*** Source data Section Begins ***
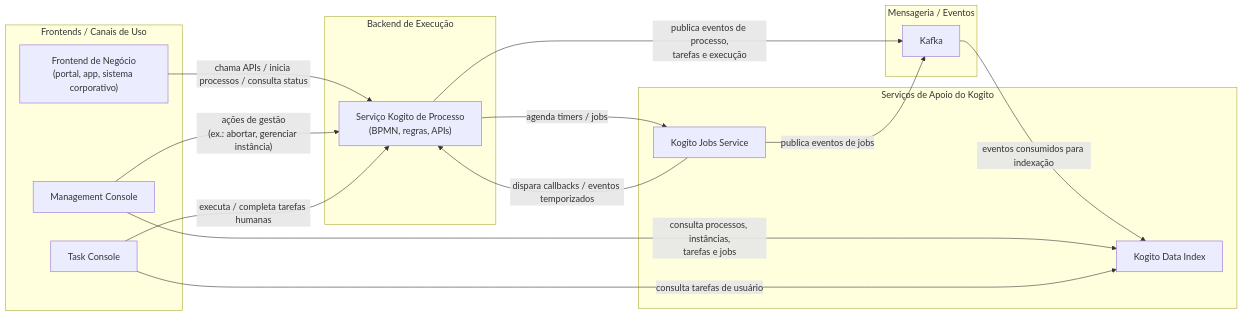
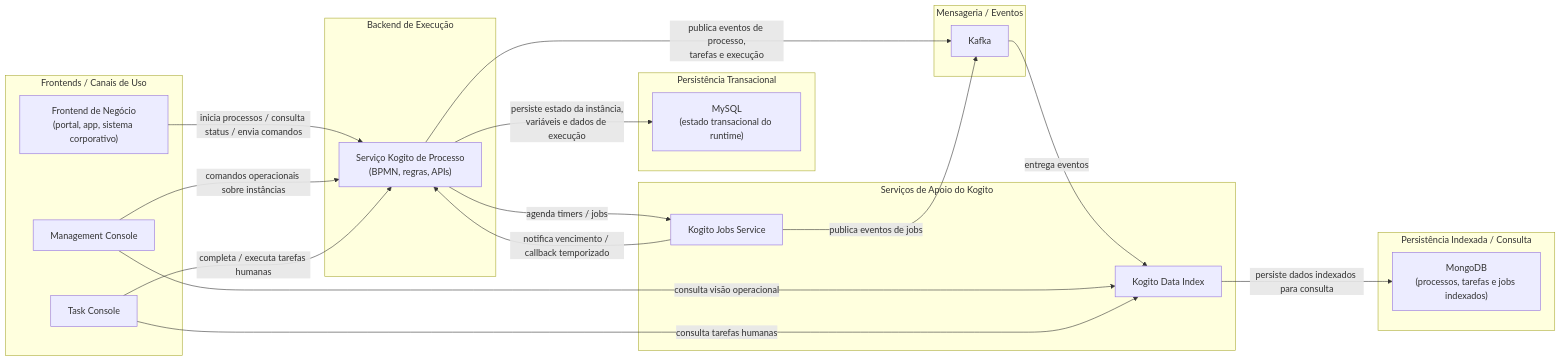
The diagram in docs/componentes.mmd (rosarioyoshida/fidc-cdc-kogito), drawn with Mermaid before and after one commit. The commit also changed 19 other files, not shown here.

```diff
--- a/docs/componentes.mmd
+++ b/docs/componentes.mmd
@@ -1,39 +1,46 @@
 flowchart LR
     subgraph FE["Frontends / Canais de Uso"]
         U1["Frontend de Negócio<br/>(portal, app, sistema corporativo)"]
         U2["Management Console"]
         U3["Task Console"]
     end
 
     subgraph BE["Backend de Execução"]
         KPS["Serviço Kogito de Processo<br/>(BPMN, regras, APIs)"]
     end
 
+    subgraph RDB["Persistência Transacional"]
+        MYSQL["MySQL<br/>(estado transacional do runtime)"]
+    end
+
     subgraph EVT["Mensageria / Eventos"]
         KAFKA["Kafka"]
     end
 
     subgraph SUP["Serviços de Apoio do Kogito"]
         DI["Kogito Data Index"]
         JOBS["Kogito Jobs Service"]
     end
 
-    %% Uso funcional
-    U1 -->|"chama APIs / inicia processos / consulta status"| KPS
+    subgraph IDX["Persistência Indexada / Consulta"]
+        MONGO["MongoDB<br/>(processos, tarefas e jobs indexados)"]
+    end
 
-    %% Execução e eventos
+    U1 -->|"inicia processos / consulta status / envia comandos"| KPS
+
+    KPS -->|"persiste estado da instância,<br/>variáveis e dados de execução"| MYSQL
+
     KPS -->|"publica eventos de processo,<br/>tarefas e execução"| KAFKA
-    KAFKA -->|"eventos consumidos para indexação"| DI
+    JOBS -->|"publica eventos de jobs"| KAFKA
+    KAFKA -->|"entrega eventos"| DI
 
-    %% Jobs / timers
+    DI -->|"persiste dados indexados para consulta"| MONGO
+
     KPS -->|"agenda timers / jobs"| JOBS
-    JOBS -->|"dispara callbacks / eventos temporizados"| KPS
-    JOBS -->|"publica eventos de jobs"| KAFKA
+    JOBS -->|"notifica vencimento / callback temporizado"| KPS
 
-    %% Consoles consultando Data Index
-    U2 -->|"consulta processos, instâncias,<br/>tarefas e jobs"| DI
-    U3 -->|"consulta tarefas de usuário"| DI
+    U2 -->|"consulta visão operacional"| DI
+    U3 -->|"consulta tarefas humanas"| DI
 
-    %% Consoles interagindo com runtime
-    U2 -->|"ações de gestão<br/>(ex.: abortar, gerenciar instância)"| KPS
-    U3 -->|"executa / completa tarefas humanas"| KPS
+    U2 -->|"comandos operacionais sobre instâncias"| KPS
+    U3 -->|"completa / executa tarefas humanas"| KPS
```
*** Source data Section Ends ***
Task description -
What lines in the entries above include the string "tarefas"? Return each one.

Exercise result -
+        MONGO["MongoDB<br/>(processos, tarefas e jobs indexados)"]
     KPS -->|"publica eventos de processo,<br/>tarefas e execução"| KAFKA
-    U2 -->|"consulta processos, instâncias,<br/>tarefas e jobs"| DI
-    U3 -->|"consulta tarefas de usuário"| DI
+    U3 -->|"consulta tarefas humanas"| DI
-    U3 -->|"executa / completa tarefas humanas"| KPS
+    U3 -->|"completa / executa tarefas humanas"| KPS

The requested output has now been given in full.